(Data extracts Opens)

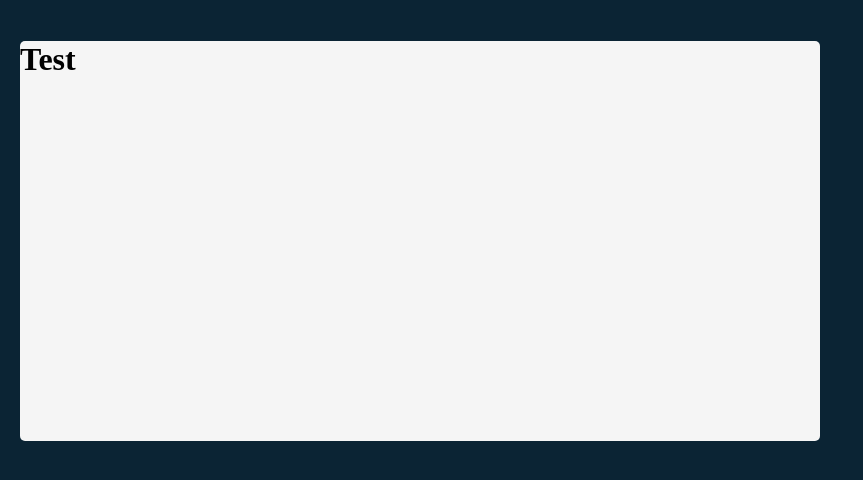
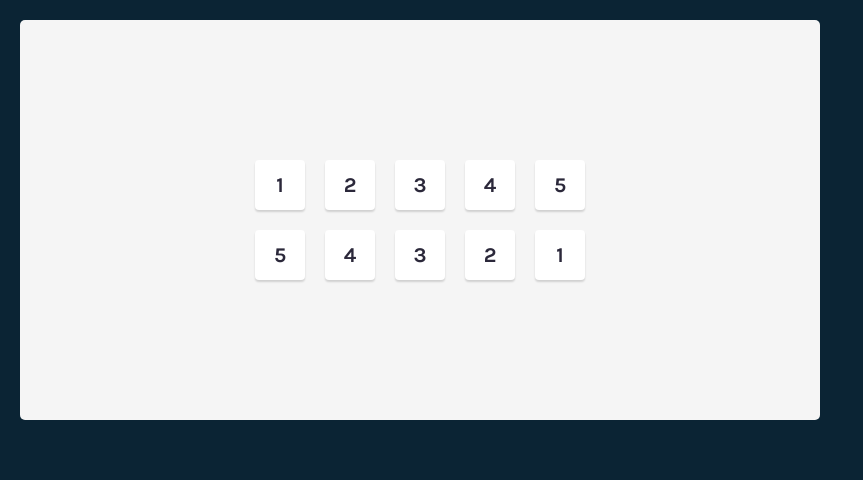
Before and after one commit to Rosaverde/Tenzies_React, a React (Create React App) app: page / in a window 1280 px wide. Shown: the top 480 px of the page, without its empty margins (0-863 px from the left). Built offline with nearby package versions, Linux system fonts and the light colour scheme.

Commit message:
Prepared dices

```diff
--- a/src/App.js
+++ b/src/App.js
@@ -1,11 +1,23 @@
 import React from "react";
+import Dice from "./Dice"
 import "./style.css"
 
 export default function App()
 {
     return(
         <main>
-            <h1>Test</h1>
+            <div className="board" >
+                <Dice value="1"/>
+                <Dice value="2"/>
+                <Dice value="3"/>
+                <Dice value="4"/>
+                <Dice value="5"/>
+                <Dice value="5"/>
+                <Dice value="4"/>
+                <Dice value="3"/>
+                <Dice value="2"/>
+                <Dice value="1"/>
+            </div>
         </main>
     )
 }
--- /dev/null
+++ b/src/Dice.js
@@ -0,0 +1,10 @@
+import React from "react"
+
+export default function Dice(props)
+{
+    return(
+        <div className="dice">
+            <h2>{props.value}</h2>
+        </div>
+    )
+}
--- a/src/style.css
+++ b/src/style.css
@@ -12,8 +12,37 @@ body
 
 main
 {
+    display: flex;
+    justify-content: center;
+    align-items: center;
     background-color: #F5F5F5;
     height: 400px;
     max-width: 800px;
     border-radius: 5px;
 }
+
+.board
+{
+    display: grid;
+    grid-template-columns: 1fr 1fr 1fr 1fr 1fr;
+    gap: 20px;
+}
+.dice
+{
+    border-radius: 4px;
+    background: #FFF;
+    box-shadow: 0px 2px 2px 0px rgba(0, 0, 0, 0.15);
+    height: 50px;
+    width: 50px;
+    display: flex;
+    justify-content: center;
+    align-items: center;
+    cursor: pointer;
+}
+
+h2
+{
+    color: #2B283A;
+    font-size: 21px;
+    font-family: Karla;
+}
```
Also changed, not shown: 1 other file (tests, documents, lock files or other folders).
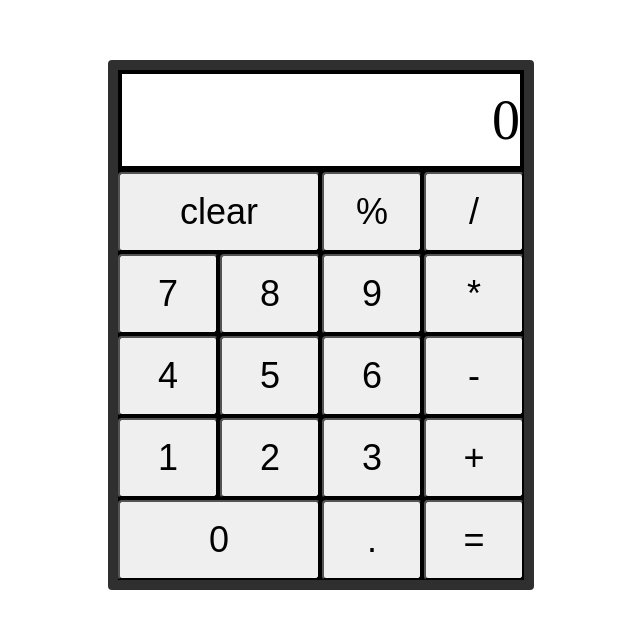
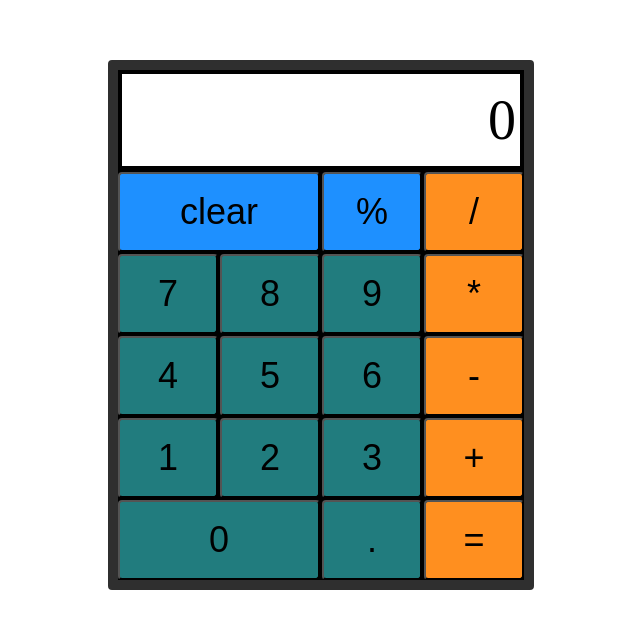
Before and after one commit to KongenOnGithub/calculator, a plain HTML site: page index.html in a window 1280 px wide. Shown: the part 140-768 px from the top of the page, without its empty margins (319-959 px from the left). Drawn offline with Linux system fonts and the light colour scheme.

Commit message:
Add colors to buttons

```diff
--- a/style.css
+++ b/style.css
@@ -22,6 +22,7 @@ body {
     align-items: center;
     justify-content: flex-end;
     font-size: 56px;
+    padding: 4px;
 }
 
 .clear {
@@ -37,3 +38,15 @@ button {
     box-shadow: none;
     font-size: 36px;
 }
+
+.operand, .decimal {
+    background-color: #217c7e;
+}
+
+.operator, .equals {
+    background-color: #ff8f1f;
+}
+
+.clear, .percent {
+    background-color: #1e90ff;
+}
```
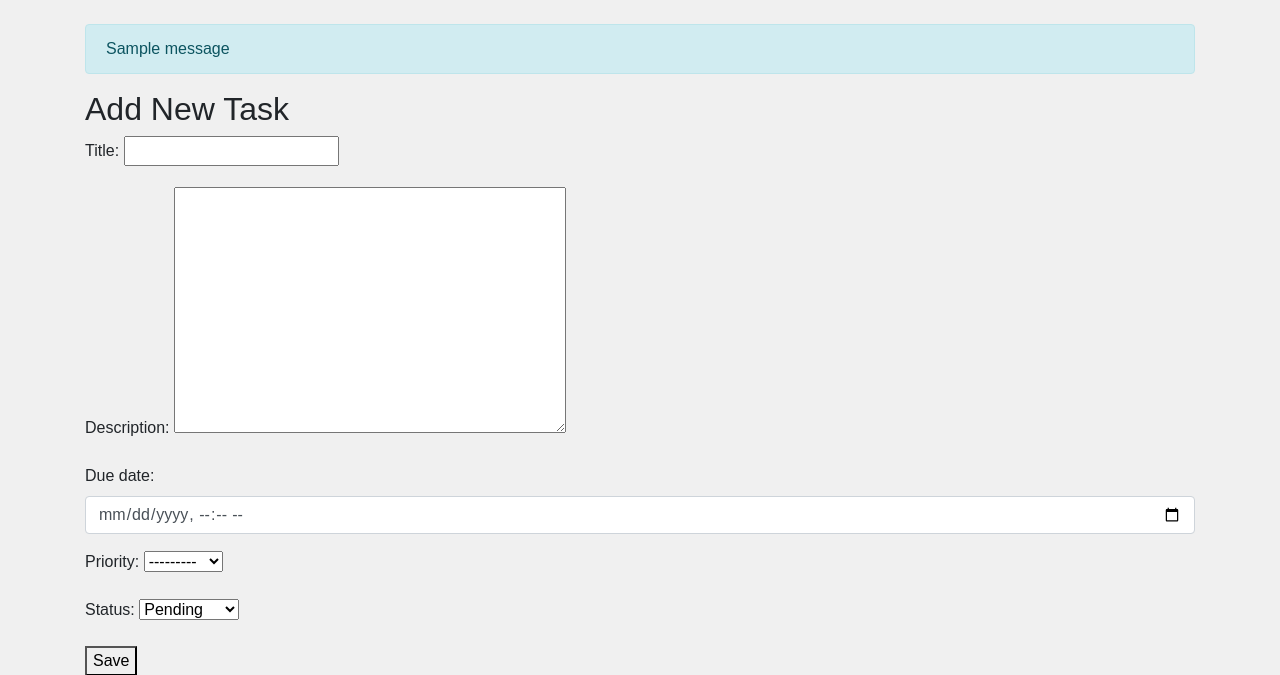
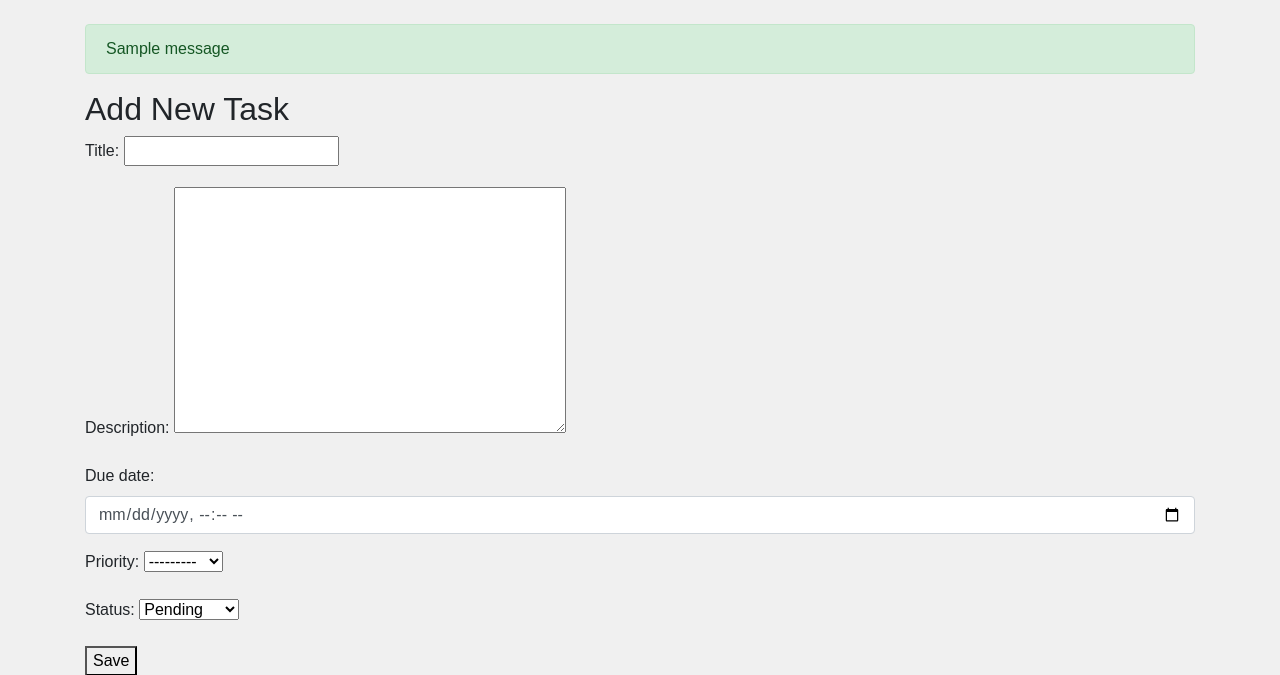
Before and after one commit to Mah-N/to-do-organizer, a Django app: page /tasks/add/ in a window 1280 px wide. Shown: the part 56-731 px from the top of the page. Run offline with Django 4.2, Linux system fonts and the light colour scheme; one stand-in notice (Sample message) is shown.

Commit message:
Update base.html for display messages

```diff
--- a/templates/base.html
+++ b/templates/base.html
@@ -55,7 +55,7 @@
         <!-- Displaying messages if there are any -->
         {% if messages %}
             {% for message in messages %}
-                <div class="alert alert-info">{{ message }}</div>
+                <div class="alert alert-{{ message.tags }}">{{ message }}</div>
             {% endfor %}
         {% endif %}
 
```
Also changed, not shown: templates/task_delete.html (+12 -0 lines), templates/task_form.html (+10 -0 lines), templates/task_list.html (+8 -0 lines).
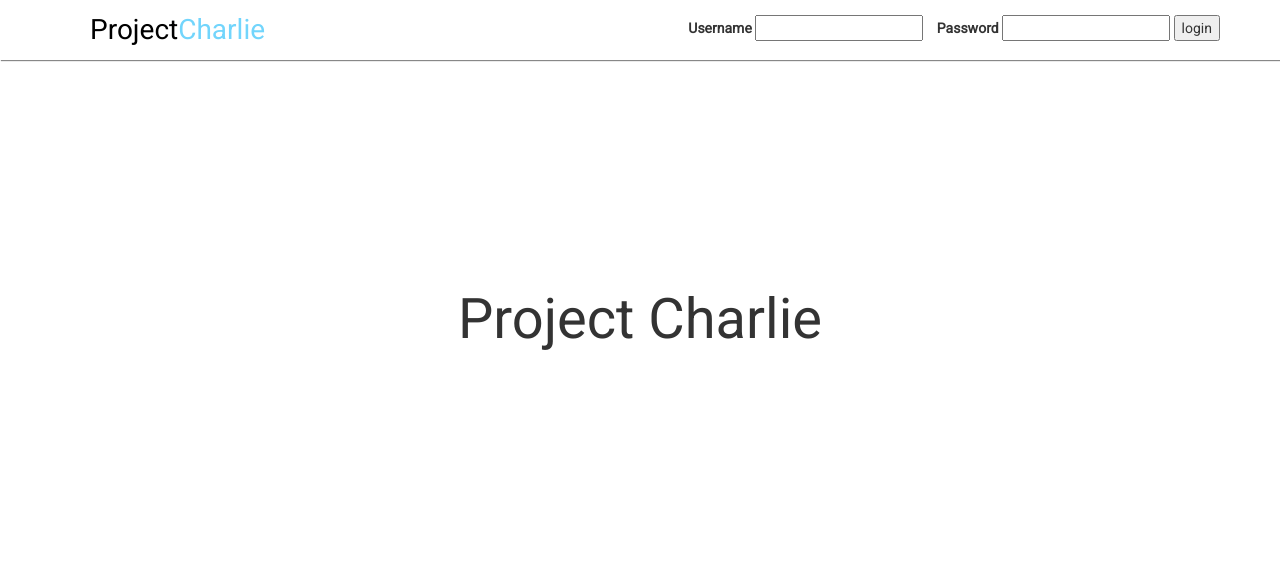
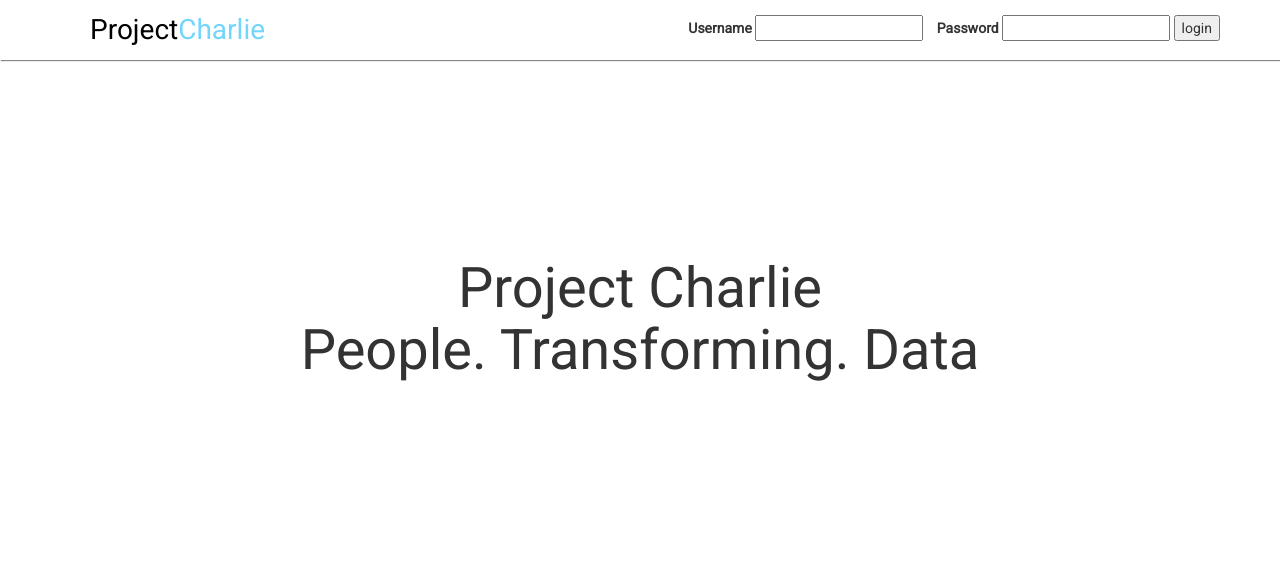
Before and after one commit to chwangaa/Charlie, a Django app: template charlie/analysis/templates/landing.html in a window 1280 px wide. Shown: the top 580 px of the page. Run offline with Django 3.2, Linux system fonts and the light colour scheme; the template is opened without the code that fills it, so the values that code supplies are empty, except form fields; tables that the repository leaves empty hold one stand-in row (values such as "Sample post"); form fields are guessed from the names that the template uses; some libraries are stand-ins or nearby versions.

Commit message:
Update landing.html

```diff
--- a/charlie/analysis/templates/landing.html
+++ b/charlie/analysis/templates/landing.html
@@ -25,6 +25,7 @@
 <div class="view">
 	<div class="text-vertical-center">
 		<h1>Project Charlie</h1>
+		<h1>People. Transforming. Data</h1>
 	</div>
 </div>
 
```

(Data extracts Closes)

_Exercise directions_:
Please retype the material above exactly, and omit its images.

_Finished exercise_:
Before and after one commit to Rosaverde/Tenzies_React, a React (Create React App) app: page / in a window 1280 px wide. Shown: the top 480 px of the page, without its empty margins (0-863 px from the left). Built offline with nearby package versions, Linux system fonts and the light colour scheme.

Commit message:
Prepared dices

```diff
--- a/src/App.js
+++ b/src/App.js
@@ -1,11 +1,23 @@
 import React from "react";
+import Dice from "./Dice"
 import "./style.css"
 
 export default function App()
 {
     return(
         <main>
-            <h1>Test</h1>
+            <div className="board" >
+                <Dice value="1"/>
+                <Dice value="2"/>
+                <Dice value="3"/>
+                <Dice value="4"/>
+                <Dice value="5"/>
+                <Dice value="5"/>
+                <Dice value="4"/>
+                <Dice value="3"/>
+                <Dice value="2"/>
+                <Dice value="1"/>
+            </div>
         </main>
     )
 }
--- /dev/null
+++ b/src/Dice.js
@@ -0,0 +1,10 @@
+import React from "react"
+
+export default function Dice(props)
+{
+    return(
+        <div className="dice">
+            <h2>{props.value}</h2>
+        </div>
+    )
+}
--- a/src/style.css
+++ b/src/style.css
@@ -12,8 +12,37 @@ body
 
 main
 {
+    display: flex;
+    justify-content: center;
+    align-items: center;
     background-color: #F5F5F5;
     height: 400px;
     max-width: 800px;
     border-radius: 5px;
 }
+
+.board
+{
+    display: grid;
+    grid-template-columns: 1fr 1fr 1fr 1fr 1fr;
+    gap: 20px;
+}
+.dice
+{
+    border-radius: 4px;
+    background: #FFF;
+    box-shadow: 0px 2px 2px 0px rgba(0, 0, 0, 0.15);
+    height: 50px;
+    width: 50px;
+    display: flex;
+    justify-content: center;
+    align-items: center;
+    cursor: pointer;
+}
+
+h2
+{
+    color: #2B283A;
+    font-size: 21px;
+    font-family: Karla;
+}
```
Also changed, not shown: 1 other file (tests, documents, lock files or other folders).
Before and after one commit to KongenOnGithub/calculator, a plain HTML site: page index.html in a window 1280 px wide. Shown: the part 140-768 px from the top of the page, without its empty margins (319-959 px from the left). Drawn offline with Linux system fonts and the light colour scheme.

Commit message:
Add colors to buttons

```diff
--- a/style.css
+++ b/style.css
@@ -22,6 +22,7 @@ body {
     align-items: center;
     justify-content: flex-end;
     font-size: 56px;
+    padding: 4px;
 }
 
 .clear {
@@ -37,3 +38,15 @@ button {
     box-shadow: none;
     font-size: 36px;
 }
+
+.operand, .decimal {
+    background-color: #217c7e;
+}
+
+.operator, .equals {
+    background-color: #ff8f1f;
+}
+
+.clear, .percent {
+    background-color: #1e90ff;
+}
```
Before and after one commit to Mah-N/to-do-organizer, a Django app: page /tasks/add/ in a window 1280 px wide. Shown: the part 56-731 px from the top of the page. Run offline with Django 4.2, Linux system fonts and the light colour scheme; one stand-in notice (Sample message) is shown.

Commit message:
Update base.html for display messages

```diff
--- a/templates/base.html
+++ b/templates/base.html
@@ -55,7 +55,7 @@
         <!-- Displaying messages if there are any -->
         {% if messages %}
             {% for message in messages %}
-                <div class="alert alert-info">{{ message }}</div>
+                <div class="alert alert-{{ message.tags }}">{{ message }}</div>
             {% endfor %}
         {% endif %}
 
```
Also changed, not shown: templates/task_delete.html (+12 -0 lines), templates/task_form.html (+10 -0 lines), templates/task_list.html (+8 -0 lines).
Before and after one commit to chwangaa/Charlie, a Django app: template charlie/analysis/templates/landing.html in a window 1280 px wide. Shown: the top 580 px of the page. Run offline with Django 3.2, Linux system fonts and the light colour scheme; the template is opened without the code that fills it, so the values that code supplies are empty, except form fields; tables that the repository leaves empty hold one stand-in row (values such as "Sample post"); form fields are guessed from the names that the template uses; some libraries are stand-ins or nearby versions.

Commit message:
Update landing.html

```diff
--- a/charlie/analysis/templates/landing.html
+++ b/charlie/analysis/templates/landing.html
@@ -25,6 +25,7 @@
 <div class="view">
 	<div class="text-vertical-center">
 		<h1>Project Charlie</h1>
+		<h1>People. Transforming. Data</h1>
 	</div>
 </div>
 
```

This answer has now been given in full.